• [Problem to work on]:
Looking through the records that follow, determine how many lines contain "https" and reply with that number alone.

• [Record extracts]:
-.-.-

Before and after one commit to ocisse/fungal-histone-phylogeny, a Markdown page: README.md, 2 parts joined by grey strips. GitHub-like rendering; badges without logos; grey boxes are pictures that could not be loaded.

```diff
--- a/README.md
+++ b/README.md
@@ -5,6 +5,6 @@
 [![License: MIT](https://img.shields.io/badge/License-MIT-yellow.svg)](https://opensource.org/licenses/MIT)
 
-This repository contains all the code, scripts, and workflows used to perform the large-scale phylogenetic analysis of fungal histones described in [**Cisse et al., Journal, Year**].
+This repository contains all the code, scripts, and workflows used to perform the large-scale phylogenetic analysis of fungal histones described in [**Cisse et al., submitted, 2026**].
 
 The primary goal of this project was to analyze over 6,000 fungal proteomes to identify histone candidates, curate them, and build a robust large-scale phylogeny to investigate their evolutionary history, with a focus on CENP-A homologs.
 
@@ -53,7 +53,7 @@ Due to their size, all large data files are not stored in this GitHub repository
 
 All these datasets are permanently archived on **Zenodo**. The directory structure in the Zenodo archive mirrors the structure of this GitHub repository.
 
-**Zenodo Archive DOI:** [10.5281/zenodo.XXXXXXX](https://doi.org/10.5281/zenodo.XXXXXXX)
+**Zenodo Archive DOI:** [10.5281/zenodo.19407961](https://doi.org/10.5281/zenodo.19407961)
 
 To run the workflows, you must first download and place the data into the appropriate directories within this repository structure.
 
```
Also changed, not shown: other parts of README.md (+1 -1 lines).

-.-.-

• [Response]:
3